▸ **TASK PROMPT**: Go through the entries below and collect each line with the string "bool" in it.

**** SUPPLIED MATERIAL ****

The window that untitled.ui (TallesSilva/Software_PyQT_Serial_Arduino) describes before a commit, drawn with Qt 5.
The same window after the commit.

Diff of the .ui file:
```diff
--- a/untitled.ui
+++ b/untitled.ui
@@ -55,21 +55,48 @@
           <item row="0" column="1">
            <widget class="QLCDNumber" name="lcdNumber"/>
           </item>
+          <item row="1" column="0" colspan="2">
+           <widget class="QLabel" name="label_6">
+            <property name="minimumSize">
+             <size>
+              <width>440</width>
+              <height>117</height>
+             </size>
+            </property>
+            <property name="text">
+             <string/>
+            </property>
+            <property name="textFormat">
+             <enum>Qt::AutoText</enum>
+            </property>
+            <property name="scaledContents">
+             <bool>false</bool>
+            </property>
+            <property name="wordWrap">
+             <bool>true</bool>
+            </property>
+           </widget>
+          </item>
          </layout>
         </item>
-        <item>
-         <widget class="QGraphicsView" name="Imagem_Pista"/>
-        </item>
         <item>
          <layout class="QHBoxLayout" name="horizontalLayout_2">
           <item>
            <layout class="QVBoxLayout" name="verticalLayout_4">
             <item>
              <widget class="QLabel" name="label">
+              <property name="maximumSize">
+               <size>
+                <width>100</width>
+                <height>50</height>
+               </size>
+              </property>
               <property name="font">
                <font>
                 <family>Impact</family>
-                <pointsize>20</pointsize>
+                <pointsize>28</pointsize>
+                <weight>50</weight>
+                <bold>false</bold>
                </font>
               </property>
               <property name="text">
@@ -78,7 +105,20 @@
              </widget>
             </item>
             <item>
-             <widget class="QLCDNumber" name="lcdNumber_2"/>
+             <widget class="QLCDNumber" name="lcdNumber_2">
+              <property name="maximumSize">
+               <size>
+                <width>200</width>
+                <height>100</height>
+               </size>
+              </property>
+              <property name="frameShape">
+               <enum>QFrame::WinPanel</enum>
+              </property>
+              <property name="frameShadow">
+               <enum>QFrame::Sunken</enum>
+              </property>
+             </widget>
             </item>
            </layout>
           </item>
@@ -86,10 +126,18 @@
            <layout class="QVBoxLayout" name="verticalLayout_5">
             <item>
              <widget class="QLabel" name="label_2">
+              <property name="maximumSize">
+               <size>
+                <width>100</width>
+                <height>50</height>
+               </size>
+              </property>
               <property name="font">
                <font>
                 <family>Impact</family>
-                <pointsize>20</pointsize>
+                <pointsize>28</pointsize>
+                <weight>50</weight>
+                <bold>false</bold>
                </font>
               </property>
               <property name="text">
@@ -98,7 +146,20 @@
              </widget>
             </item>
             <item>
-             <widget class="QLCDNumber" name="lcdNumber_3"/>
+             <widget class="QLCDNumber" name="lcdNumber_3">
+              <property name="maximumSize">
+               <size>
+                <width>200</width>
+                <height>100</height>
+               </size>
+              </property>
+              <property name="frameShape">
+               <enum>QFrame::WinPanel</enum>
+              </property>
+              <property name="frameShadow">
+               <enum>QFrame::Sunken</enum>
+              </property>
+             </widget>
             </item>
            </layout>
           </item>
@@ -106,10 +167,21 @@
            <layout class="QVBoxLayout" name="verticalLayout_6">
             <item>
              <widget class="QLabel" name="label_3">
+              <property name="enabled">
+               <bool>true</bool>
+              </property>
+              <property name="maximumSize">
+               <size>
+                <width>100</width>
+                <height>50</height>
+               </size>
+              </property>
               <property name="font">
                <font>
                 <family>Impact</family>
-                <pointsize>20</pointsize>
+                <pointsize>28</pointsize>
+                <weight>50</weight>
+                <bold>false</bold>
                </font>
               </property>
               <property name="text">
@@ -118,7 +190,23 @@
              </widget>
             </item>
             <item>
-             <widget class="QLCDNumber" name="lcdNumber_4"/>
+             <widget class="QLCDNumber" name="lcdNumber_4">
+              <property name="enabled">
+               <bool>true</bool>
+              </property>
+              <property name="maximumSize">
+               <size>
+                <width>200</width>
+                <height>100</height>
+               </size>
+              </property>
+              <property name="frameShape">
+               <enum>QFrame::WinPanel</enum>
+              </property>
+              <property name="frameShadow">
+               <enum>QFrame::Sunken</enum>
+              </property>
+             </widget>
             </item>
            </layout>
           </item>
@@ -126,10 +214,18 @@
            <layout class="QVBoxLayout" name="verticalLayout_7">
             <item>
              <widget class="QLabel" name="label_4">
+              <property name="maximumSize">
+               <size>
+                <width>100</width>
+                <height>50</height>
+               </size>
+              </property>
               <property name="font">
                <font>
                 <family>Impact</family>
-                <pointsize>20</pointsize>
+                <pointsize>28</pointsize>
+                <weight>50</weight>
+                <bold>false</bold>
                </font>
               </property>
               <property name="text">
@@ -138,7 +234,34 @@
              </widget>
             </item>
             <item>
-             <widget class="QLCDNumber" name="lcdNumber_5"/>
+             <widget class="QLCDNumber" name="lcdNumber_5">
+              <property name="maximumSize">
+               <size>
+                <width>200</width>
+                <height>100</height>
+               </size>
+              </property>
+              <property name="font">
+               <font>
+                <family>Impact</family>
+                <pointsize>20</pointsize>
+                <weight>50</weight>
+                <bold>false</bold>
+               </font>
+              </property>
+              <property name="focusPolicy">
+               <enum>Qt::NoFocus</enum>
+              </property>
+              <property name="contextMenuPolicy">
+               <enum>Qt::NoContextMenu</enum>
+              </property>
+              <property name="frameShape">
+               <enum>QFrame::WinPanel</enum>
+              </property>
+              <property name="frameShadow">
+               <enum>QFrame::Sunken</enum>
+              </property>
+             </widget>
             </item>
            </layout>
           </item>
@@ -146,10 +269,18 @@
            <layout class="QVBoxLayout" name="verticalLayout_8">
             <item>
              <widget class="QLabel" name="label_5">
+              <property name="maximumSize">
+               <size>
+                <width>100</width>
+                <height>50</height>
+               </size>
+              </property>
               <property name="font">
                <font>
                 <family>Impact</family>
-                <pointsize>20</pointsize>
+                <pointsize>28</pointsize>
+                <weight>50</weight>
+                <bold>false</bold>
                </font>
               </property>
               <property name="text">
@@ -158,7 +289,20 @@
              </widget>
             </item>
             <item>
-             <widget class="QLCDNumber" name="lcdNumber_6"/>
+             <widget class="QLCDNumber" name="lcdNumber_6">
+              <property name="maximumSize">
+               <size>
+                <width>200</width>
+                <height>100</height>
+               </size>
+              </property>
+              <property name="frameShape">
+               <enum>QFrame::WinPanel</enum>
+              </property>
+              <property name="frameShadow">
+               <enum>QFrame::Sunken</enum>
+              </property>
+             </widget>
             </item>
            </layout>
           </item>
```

****
**** SUPPLIED MATERIAL ****

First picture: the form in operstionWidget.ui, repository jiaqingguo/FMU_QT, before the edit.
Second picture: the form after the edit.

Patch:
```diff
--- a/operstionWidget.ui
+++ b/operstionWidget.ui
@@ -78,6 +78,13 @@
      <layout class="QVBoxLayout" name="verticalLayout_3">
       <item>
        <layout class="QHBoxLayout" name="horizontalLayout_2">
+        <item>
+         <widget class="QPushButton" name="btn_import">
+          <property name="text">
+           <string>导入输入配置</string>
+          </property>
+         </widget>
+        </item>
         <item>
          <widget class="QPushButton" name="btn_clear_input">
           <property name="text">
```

****

▸ **RESPONSE AREA**:
+             <bool>false</bool>
+             <bool>true</bool>
+               <bool>true</bool>
+               <bool>true</bool>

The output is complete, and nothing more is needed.